(User interface change data)
--- --- ---

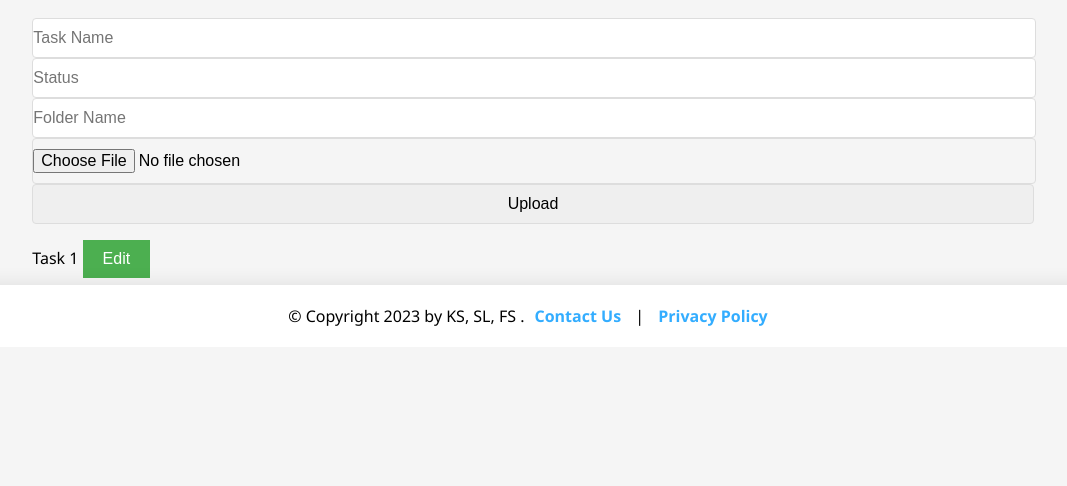
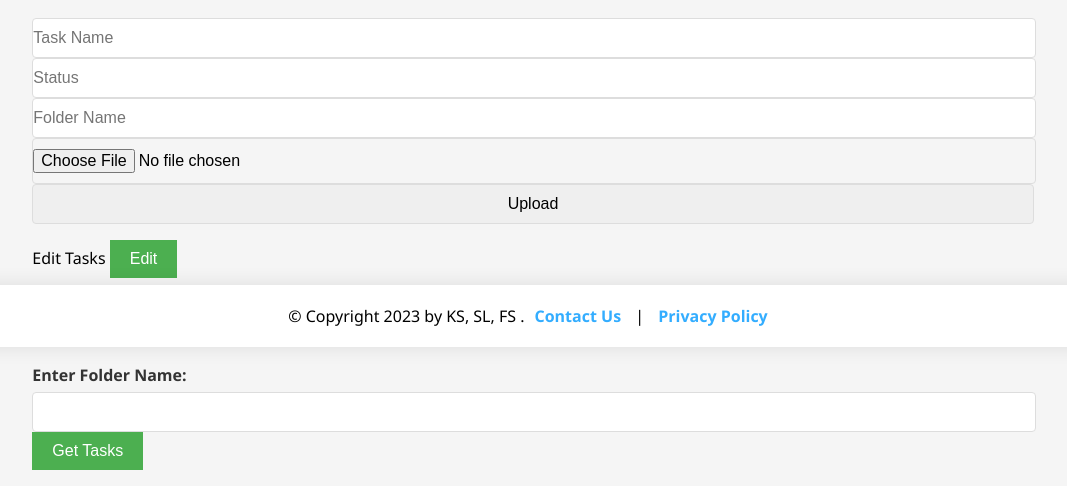
Before and after one commit to CSCI-414-Group/TasksApp, a Flask app: page /tasks in a window 1280 px wide. Shown: the part 453-939 px from the top of the page, without its empty margins (107-1174 px from the left). Before the commit the page ends 779 px from the top, so only its background shows below. Run offline with Flask 3, Linux system fonts and the light colour scheme; the visitor is signed in with stand-in values (Sample User, id 1); some libraries are stand-ins or nearby versions.

Commit message:
remove and updata functions done

```diff
--- a/app.py
+++ b/app.py
@@ -27,9 +27,9 @@ if not os.path.exists(UPLOAD_FOLDER):
 
 #postgre sql setup
 db_config = {
-    'dbname': 'TaskManagement',
+    'dbname': 'Project1',
     'user': 'postgres',
-    'password': 'shaheen1',
+    'password': 'TryMe@2020$',
     'host': 'localhost',
     'port': '5432'
 }
@@ -295,82 +295,7 @@ def remove_folder():
     except Exception as e:
         return jsonify({"error": str(e)}), 500
 
-
-@app.route('/removeTask', methods=['POST'])
-def remove_task():
-    try:
-        folder_name = request.json.get('folderName')
-        task_name = request.json.get('taskName')
-        user_id = session.get('userId')  # Get the user's ID
-
-        # Find the user's document by user_id
-        user_document = tasks.find_one({'userId': user_id})
-
-        if user_document:
-            # Find the folder by name
-            folder_to_update = None
-            for folder in user_document['folders']:
-                if folder['name'] == folder_name:
-                    folder_to_update = folder
-                    break
-
-            # Remove the specified task from the folder
-            updated_tasks = [task for task in folder_to_update['tasks'] if task['name'] != task_name]
-            folder_to_update['tasks'] = updated_tasks
-
-            # Update the user document in the database
-            tasks.update_one({'userId': user_id}, {'$set': {'folders': user_document['folders']}})
-
-            return jsonify({"success": True})
-        else:
-            return jsonify({"error": "User not found"}), 404
-
-    except Exception as e:
-        return jsonify({"error": str(e)}), 500
-
-
-# ... (previous imports and configurations)
-
-@app.route('/editTask', methods=['POST'])
-def edit_task():
-    try:
-        folder_name = request.json.get('folderName')
-        old_task_name = request.json.get('oldTaskName')
-        new_task_name = request.json.get('newTaskName')
-        new_task_status = request.json.get('newTaskStatus')
-        user_id = session.get('userId')  # Get the user's ID
-
-        # Find the user's document by user_id
-        user_document = tasks.find_one({'userId': user_id})
-
-        if user_document:
-            # Find the folder by name
-            folder_to_update = None
-            for folder in user_document['folders']:
-                if folder['name'] == folder_name:
-                    folder_to_update = folder
-                    break
-
-            # Find the task by name within the folder
-            for task in folder_to_update['tasks']:
-                if task['name'] == old_task_name:
-                    # Update task details
-                    task['name'] = new_task_name
-                    task['status'] = new_task_status
-
-                    # Update the user document in the database
-                    tasks.update_one({'userId': user_id}, {'$set': {'folders': user_document['folders']}})
-                    return jsonify({"success": True})
-
-            return jsonify({"error": "Task not found in the specified folder"}), 404
-        else:
-            return jsonify({"error": "User not found"}), 404
-
-    except Exception as e:
-        return jsonify({"error": str(e)}), 500
-
-# ... (other routes and app.run() statement)
-
+# same as edit tasks
 @app.route('/updateTask', methods=['POST'])
 def update_task():
     try:
@@ -406,5 +331,40 @@ def update_task():
         return jsonify({"error": str(e)}), 500
 
 
+# removing/deleting tasks function from folder
+@app.route('/removeTask', methods=['POST'])
+def remove_task():
+    try:
+        data = request.get_json()
+        folder_name = data.get('folderName')
+        task_name = data.get('taskName')
+        user_id = session.get('userId')  # Get the user's ID
+
+        # Find the user's document by user_id
+        user_document = tasks.find_one({'userId': user_id})
+
+        if user_document:
+            # Find the folder by name
+            folder_to_update = None
+            for folder in user_document['folders']:
+                if folder['name'] == folder_name:
+                    folder_to_update = folder
+                    break
+
+            # Remove the specified task from the folder
+            updated_tasks = [task for task in folder_to_update['tasks'] if task['name'] != task_name]
+            folder_to_update['tasks'] = updated_tasks
+
+            # Update the user document in the database
+            tasks.update_one({'userId': user_id}, {'$set': {'folders': user_document['folders']}})
+
+            return jsonify({"success": True})
+        else:
+            return jsonify({"error": "User not found"}), 404
+
+    except Exception as e:
+        return jsonify({"error": str(e)}), 500
+
+
 if __name__ == '__main__':
     app.run(debug=True)
--- a/static/script.js
+++ b/static/script.js
@@ -154,7 +154,7 @@ document.addEventListener("DOMContentLoaded", function () {
     });
 });
 
-// script.js
+// script.js starts here for editing
 
 document.addEventListener('DOMContentLoaded', function() {
     // Assuming you have an "Edit Task" button in your HTML with class "edit-button"
@@ -265,3 +265,95 @@ document.addEventListener('DOMContentLoaded', function() {
         refreshFolderList();
     }
 });
+
+//Removing tasks from a folder starts here
+
+document.addEventListener('DOMContentLoaded', function() {
+    const getTasksButton = document.getElementById('get-tasks-button');
+    const taskListContainer = document.getElementById('task-list');
+    let folderName; // Define folderName variable in the outer scope
+
+    getTasksButton.addEventListener('click', function() {
+        folderName = document.getElementById('delete-folder-name').value; // Update folderName variable
+        if (folderName) {
+            fetchTasksForFolder(folderName);
+        } else {
+            alert('Please enter a folder name.');
+        }
+    });
+
+    function fetchTasksForFolder(folderName) {
+        // Make a request to fetch tasks for the specified folder
+        fetch(`/getFolderTask?folder_name=${folderName}`)
+            .then(response => response.json())
+            .then(data => {
+                displayTasks(data.folders);
+            })
+            .catch(error => {
+                console.error('Error fetching tasks:', error);
+                alert('An error occurred while fetching tasks. Please try again later.');
+            });
+    }
+
+    function displayTasks(tasks) {
+        // Clear existing tasks from the UI
+        taskListContainer.innerHTML = '';
+
+        // Display tasks in the UI
+        tasks.forEach(task => {
+            const taskItem = document.createElement('li');
+            taskItem.textContent = `Task: ${task.name}, Status: ${task.status}`;
+            taskItem.dataset.taskName = task.name; // Store task name as a data attribute
+            const deleteButton = createDeleteButton(folderName, task.name);
+            taskItem.appendChild(deleteButton);
+            taskListContainer.appendChild(taskItem);
+        });
+    }
+
+    function createDeleteButton(folderName, taskName) {
+        const deleteButton = document.createElement('button');
+        deleteButton.textContent = 'Delete Task';
+        deleteButton.addEventListener('click', function() {
+            if (confirm(`Are you sure you want to delete task: ${taskName}?`)) {
+                // Call the deleteTask function with folderName and taskName
+                deleteTask(folderName, taskName);
+            }
+        });
+        return deleteButton;
+    }
+
+    function deleteTask(folderName, taskName) {
+        fetch('/removeTask', {
+            method: 'POST',
+            headers: {
+                'Content-Type': 'application/json'
+            },
+            body: JSON.stringify({
+                folderName: folderName,
+                taskName: taskName
+            })
+        })
+        .then(response => {
+            if (!response.ok) {
+                throw new Error('Network response was not ok');
+            }
+            return response.json();
+        })
+        .then(data => {
+            if (data.success) {
+                alert('Task deleted successfully!');
+                // Find the task item using the data attribute and remove it
+                const taskItemToRemove = document.querySelector(`li[data-taskName="${taskName}"]`);
+                if (taskItemToRemove) {
+                    taskItemToRemove.remove();
+                }
+            } else {
+                alert('Failed to delete task. Please try again.');
+            }
+        })
+        .catch(error => {
+            console.error('Error deleting task:', error);
+            alert('An error occurred while deleting the task. Please try again later.');
+        });
+    }
+});
--- a/templates/Index.html
+++ b/templates/Index.html
@@ -42,12 +42,22 @@
     <div id="task-list">
       <!-- Example task item with an edit button -->
       <div class="task-item">
-        <span class="task-name">Task 1</span>
+        <span class="task-name">Edit Tasks</span>
         <button class="edit-button">Edit</button>
       </div>
       <!-- Add more task items here -->
-    </div>
 
+      <!-- Inside the task item -->
+
+
+    <h1>Delete Tasks from User Folder</h1>
+    <label for="folder_name">Enter Folder Name:</label>
+    <input type="text" id="delete-folder-name" name="folder_name" required>
+    <button type="button" id="get-tasks-button">Get Tasks</button>
+
+  <ul id="task-list">
+      <!-- Tasks will be displayed here -->
+  </ul>
 
 </body>
 </html>
```
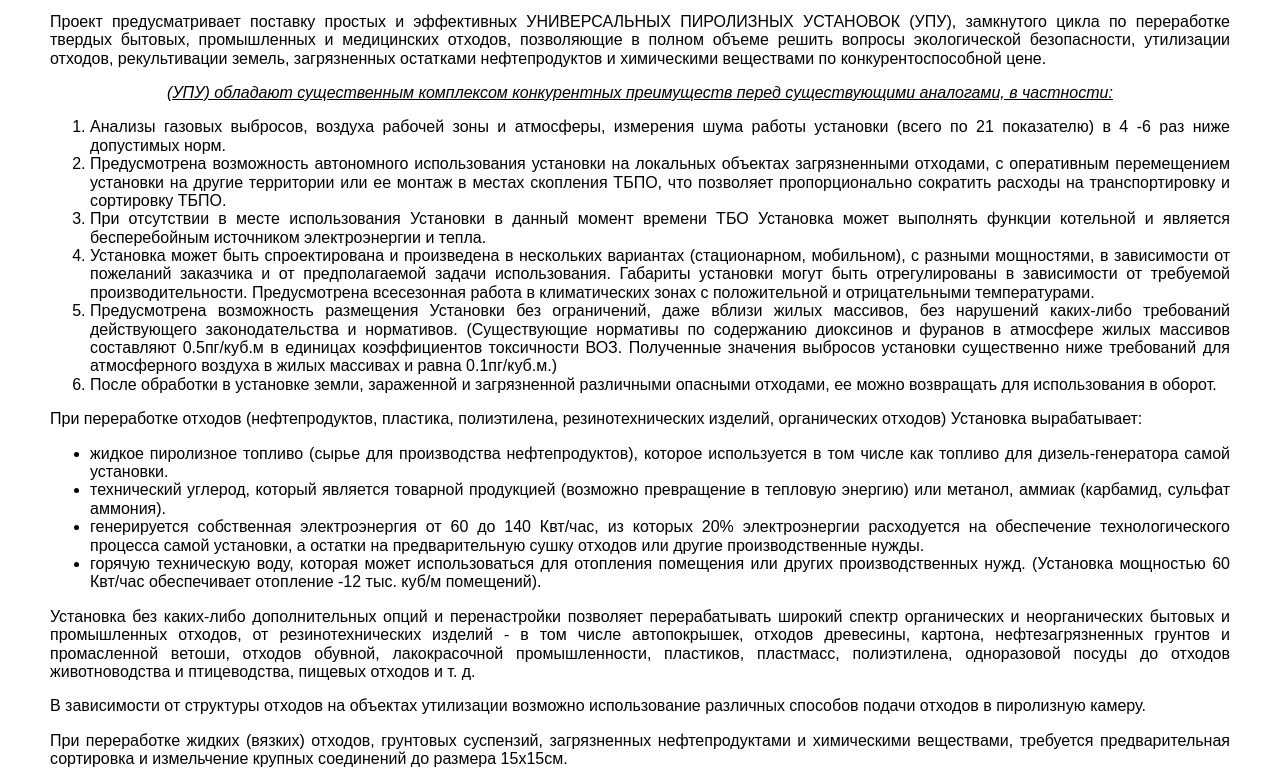
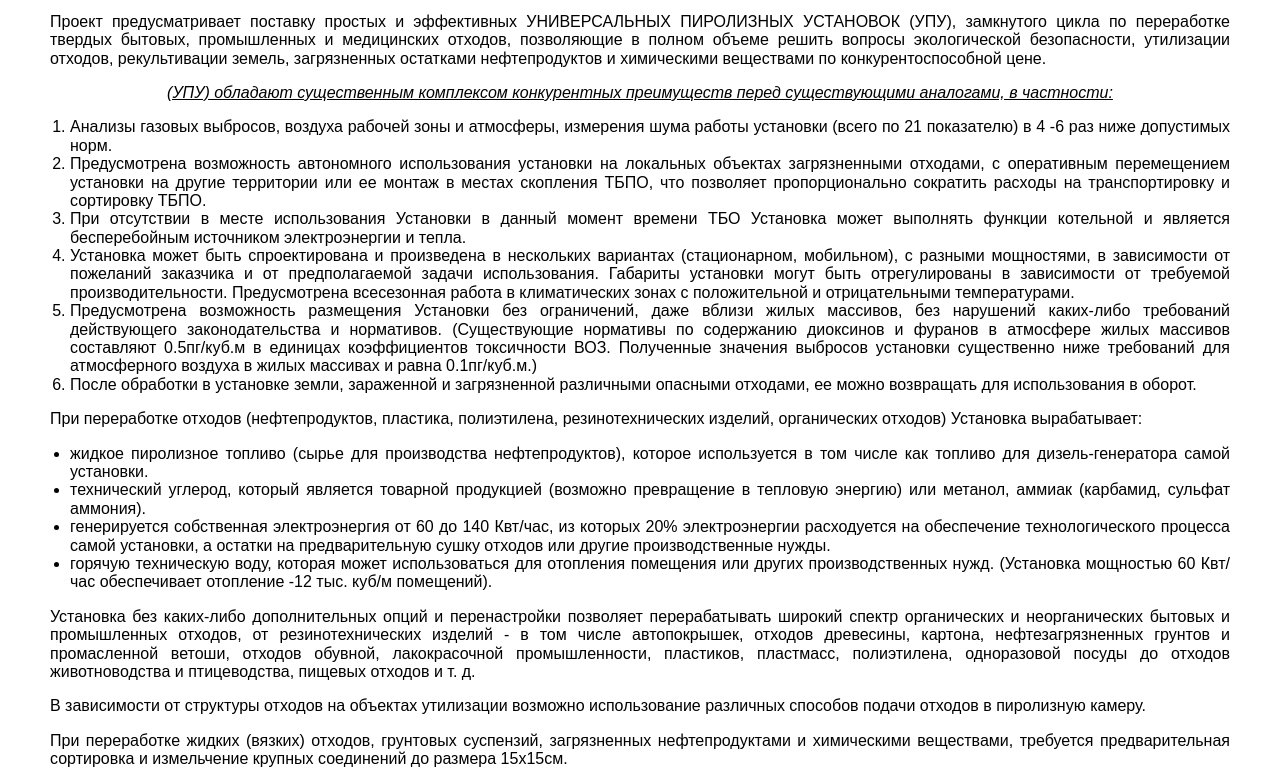
Before and after one commit to mit0787/consincom, a plain HTML site: page upp.html in a window 1280 px wide. Shown: the part 666-1447 px from the top of the page. Drawn offline with Linux system fonts and the light colour scheme.

Commit message:
Правка списков

```diff
--- a/css/style.css
+++ b/css/style.css
@@ -253,8 +253,11 @@ ul {
     text-align: justify;
 }
 
-.upp ul {
-   padding-left: 40px;
+.juins ul,
+.law ul,
+.upp ul,
+.upp ol {
+   padding-left: 20px;
 }
 
 .underline {
```
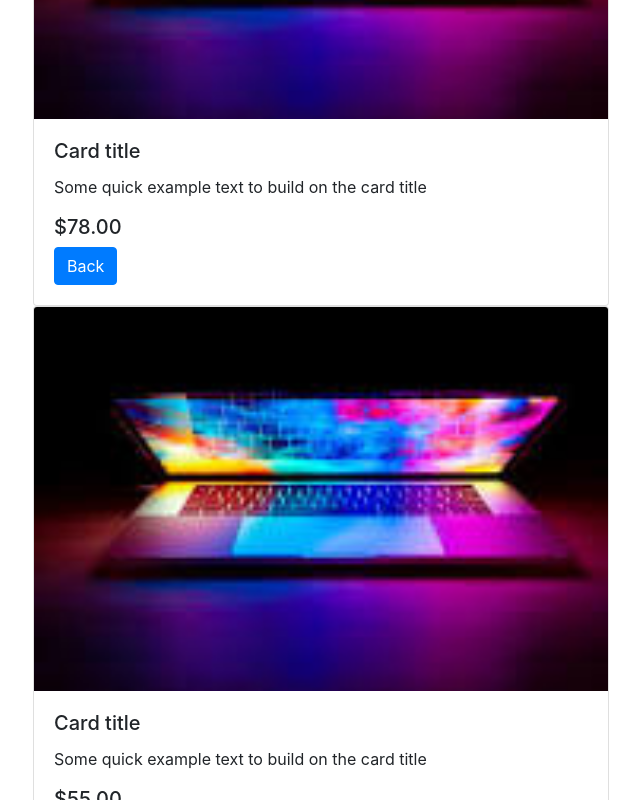
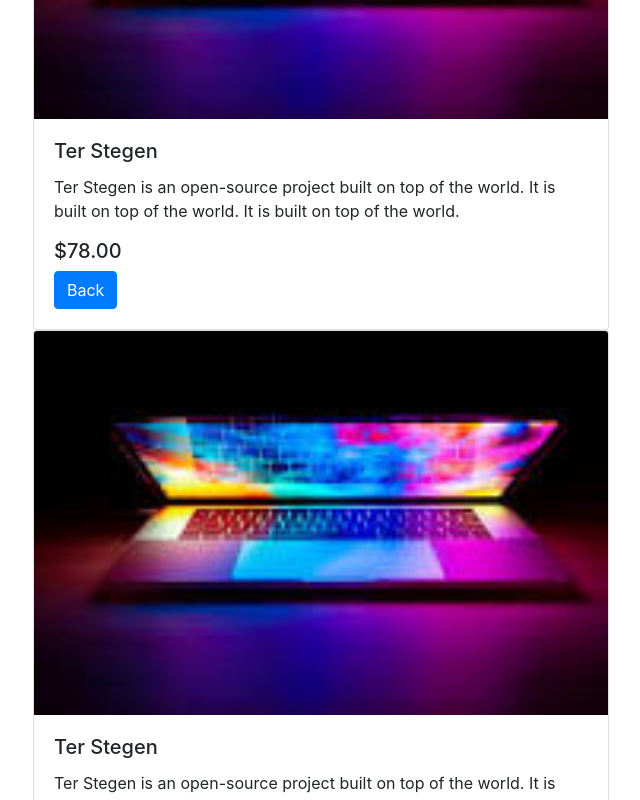
Before and after one commit to Mbote-Joseph/E-commerce-Site, an Angular app: page / in a window 1280 px wide. Shown: the part 2100-2900 px from the top of the page, without its empty margins (52-692 px from the left). Built offline with nearby package versions, Linux system fonts and the light colour scheme.

Commit message:
Ecommerce Site in Angular

```diff
--- a/src/app/components/home/home.component.html
+++ b/src/app/components/home/home.component.html
@@ -34,10 +34,11 @@
           alt="Card image cap"
         />
         <div class="card-body">
-          <h5 class="card-title">Card title</h5>
+          <h5 class="card-title">{{ item.name }}</h5>
           <p class="card-text">
-            Some quick example text to build on the card title
+            {{ item.description }}
           </p>
+
           <h5>{{ item.price | currency }}</h5>
           <a href="#" class="btn btn-primary">Back</a>
         </div>
```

--- --- ---

| Activity |
Copy each line in the entries above where "folders" turns up.

| Problem solution |
-            for folder in user_document['folders']:
-            tasks.update_one({'userId': user_id}, {'$set': {'folders': user_document['folders']}})
-            for folder in user_document['folders']:
-                    tasks.update_one({'userId': user_id}, {'$set': {'folders': user_document['folders']}})
+            for folder in user_document['folders']:
+            tasks.update_one({'userId': user_id}, {'$set': {'folders': user_document['folders']}})
+                displayTasks(data.folders);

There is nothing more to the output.